EXERCISE AIM — For the entries below, report every line that includes the word "BACKUP".

● ● ● ● ● ● ●

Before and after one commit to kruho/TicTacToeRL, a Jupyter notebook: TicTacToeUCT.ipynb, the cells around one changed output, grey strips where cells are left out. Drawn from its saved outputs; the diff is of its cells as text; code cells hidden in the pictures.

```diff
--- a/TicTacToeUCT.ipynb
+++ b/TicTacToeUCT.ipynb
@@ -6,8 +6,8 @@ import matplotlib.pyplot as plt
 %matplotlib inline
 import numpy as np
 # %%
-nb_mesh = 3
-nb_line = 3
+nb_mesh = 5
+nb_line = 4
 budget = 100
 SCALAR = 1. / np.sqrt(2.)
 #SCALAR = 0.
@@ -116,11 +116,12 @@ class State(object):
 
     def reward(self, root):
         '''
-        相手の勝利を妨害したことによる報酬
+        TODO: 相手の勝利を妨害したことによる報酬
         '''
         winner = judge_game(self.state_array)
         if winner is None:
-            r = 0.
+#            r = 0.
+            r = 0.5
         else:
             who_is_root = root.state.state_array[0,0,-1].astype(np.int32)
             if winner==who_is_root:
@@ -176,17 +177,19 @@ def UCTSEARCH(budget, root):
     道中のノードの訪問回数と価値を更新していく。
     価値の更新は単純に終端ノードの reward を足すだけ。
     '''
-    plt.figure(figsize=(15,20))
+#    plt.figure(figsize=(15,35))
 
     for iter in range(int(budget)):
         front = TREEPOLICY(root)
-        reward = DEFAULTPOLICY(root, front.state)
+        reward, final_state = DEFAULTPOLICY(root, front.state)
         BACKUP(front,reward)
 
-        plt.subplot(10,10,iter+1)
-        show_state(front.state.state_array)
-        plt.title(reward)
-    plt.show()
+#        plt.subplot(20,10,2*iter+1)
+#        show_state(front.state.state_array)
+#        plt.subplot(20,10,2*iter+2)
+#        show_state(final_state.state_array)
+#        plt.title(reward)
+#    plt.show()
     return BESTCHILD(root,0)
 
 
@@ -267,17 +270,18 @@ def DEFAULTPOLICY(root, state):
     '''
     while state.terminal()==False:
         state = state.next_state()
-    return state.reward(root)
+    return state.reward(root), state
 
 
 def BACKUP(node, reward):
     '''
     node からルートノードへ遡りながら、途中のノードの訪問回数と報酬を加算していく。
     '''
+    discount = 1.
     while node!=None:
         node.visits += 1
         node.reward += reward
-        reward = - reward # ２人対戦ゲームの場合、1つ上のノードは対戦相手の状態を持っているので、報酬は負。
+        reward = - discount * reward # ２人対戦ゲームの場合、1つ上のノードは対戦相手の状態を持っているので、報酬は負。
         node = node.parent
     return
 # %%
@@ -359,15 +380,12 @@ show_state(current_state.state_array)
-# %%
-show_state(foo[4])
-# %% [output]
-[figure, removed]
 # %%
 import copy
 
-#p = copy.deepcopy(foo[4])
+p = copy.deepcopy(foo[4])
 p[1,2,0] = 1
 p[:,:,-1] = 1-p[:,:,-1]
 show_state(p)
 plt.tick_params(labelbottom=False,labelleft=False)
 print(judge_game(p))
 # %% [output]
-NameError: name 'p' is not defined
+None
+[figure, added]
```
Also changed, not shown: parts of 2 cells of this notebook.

● ● ● ● ● ● ●

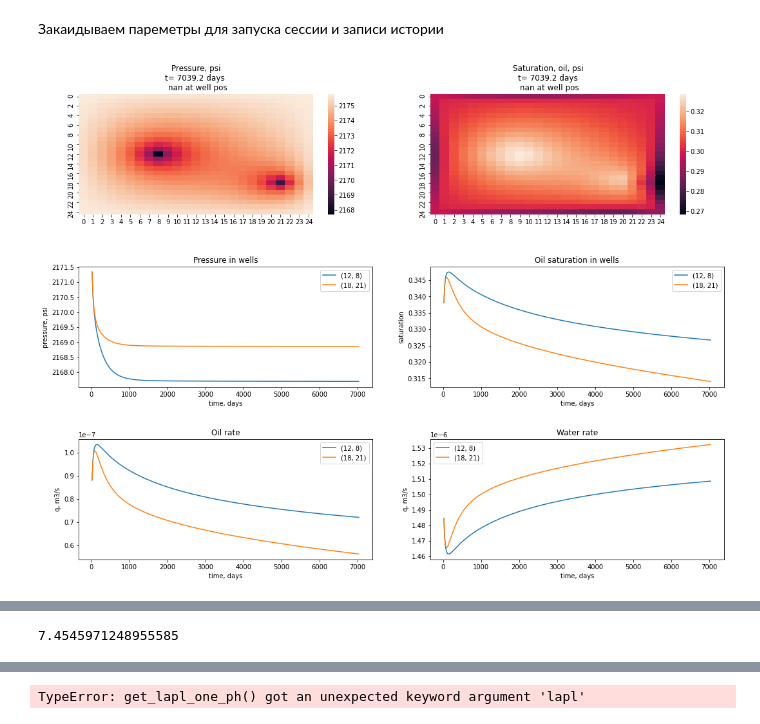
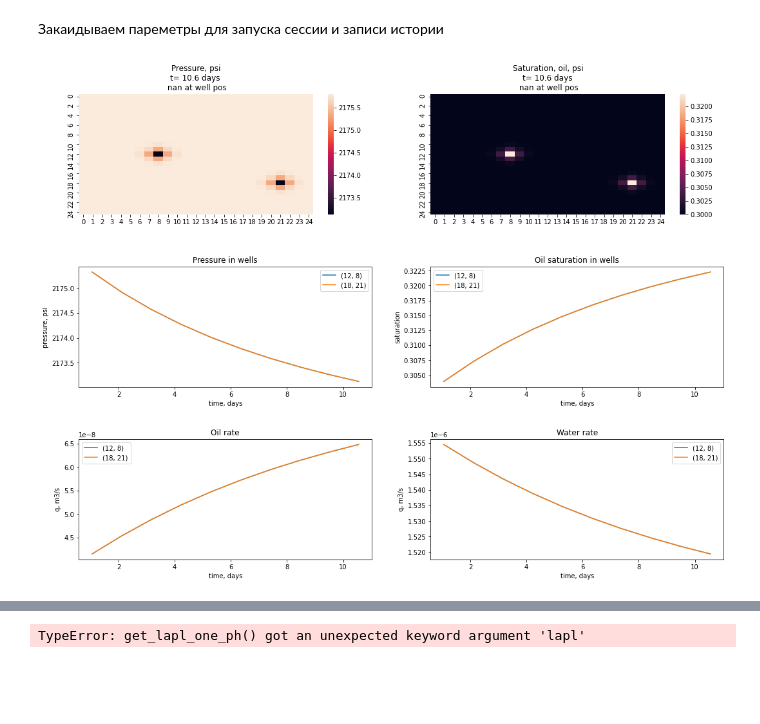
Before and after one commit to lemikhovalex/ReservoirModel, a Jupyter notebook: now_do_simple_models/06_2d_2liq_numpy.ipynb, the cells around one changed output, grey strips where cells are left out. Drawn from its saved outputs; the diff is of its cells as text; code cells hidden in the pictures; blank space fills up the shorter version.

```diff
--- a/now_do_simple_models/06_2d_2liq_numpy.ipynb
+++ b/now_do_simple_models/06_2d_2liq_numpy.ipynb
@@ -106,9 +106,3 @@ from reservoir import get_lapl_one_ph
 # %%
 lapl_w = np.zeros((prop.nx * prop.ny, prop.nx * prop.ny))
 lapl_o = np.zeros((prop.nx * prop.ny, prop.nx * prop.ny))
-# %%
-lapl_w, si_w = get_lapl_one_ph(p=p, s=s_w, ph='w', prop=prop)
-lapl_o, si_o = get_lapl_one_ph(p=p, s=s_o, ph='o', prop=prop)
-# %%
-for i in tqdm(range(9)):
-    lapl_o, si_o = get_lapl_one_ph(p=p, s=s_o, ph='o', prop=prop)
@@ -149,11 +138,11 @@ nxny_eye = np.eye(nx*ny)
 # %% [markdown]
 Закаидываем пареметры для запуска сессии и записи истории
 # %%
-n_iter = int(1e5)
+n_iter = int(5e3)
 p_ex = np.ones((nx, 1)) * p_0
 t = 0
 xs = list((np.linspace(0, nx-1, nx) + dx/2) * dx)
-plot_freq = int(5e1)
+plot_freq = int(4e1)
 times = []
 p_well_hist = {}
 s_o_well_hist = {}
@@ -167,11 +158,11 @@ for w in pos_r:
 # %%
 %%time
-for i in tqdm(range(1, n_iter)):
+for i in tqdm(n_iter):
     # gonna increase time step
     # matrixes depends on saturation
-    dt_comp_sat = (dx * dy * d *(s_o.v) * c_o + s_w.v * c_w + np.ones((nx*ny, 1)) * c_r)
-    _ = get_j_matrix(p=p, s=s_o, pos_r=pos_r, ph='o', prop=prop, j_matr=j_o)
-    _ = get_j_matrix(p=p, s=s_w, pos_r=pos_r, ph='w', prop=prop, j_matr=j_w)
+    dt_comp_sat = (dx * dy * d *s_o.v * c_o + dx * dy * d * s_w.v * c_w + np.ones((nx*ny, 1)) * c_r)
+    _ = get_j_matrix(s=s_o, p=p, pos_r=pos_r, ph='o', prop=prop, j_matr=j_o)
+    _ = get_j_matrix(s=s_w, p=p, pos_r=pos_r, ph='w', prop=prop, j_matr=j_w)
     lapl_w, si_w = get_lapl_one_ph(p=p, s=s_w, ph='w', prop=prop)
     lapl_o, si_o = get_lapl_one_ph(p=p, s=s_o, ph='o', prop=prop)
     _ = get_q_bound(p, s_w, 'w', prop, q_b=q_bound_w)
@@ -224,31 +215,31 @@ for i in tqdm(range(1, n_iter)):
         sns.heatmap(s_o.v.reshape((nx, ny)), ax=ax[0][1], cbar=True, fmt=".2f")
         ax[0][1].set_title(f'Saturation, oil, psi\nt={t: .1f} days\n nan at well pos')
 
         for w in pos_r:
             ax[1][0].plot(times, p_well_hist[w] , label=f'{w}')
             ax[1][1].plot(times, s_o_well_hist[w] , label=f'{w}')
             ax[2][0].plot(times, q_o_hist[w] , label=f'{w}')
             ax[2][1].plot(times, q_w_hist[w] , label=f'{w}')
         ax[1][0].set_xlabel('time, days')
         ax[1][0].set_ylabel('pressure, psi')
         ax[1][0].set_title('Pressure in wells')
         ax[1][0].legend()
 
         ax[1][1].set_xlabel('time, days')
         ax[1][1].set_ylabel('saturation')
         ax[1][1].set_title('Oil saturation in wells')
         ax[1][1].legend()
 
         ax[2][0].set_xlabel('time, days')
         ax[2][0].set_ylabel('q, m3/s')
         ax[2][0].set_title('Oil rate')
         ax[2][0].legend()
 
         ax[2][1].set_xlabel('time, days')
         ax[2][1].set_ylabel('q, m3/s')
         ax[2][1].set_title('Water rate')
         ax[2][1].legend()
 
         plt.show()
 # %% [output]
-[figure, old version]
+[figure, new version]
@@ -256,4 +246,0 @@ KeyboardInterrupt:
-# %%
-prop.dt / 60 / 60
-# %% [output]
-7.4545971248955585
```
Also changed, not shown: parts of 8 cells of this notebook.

● ● ● ● ● ● ●

REPLY TO THE TASK —
         BACKUP(front,reward)
 def BACKUP(node, reward):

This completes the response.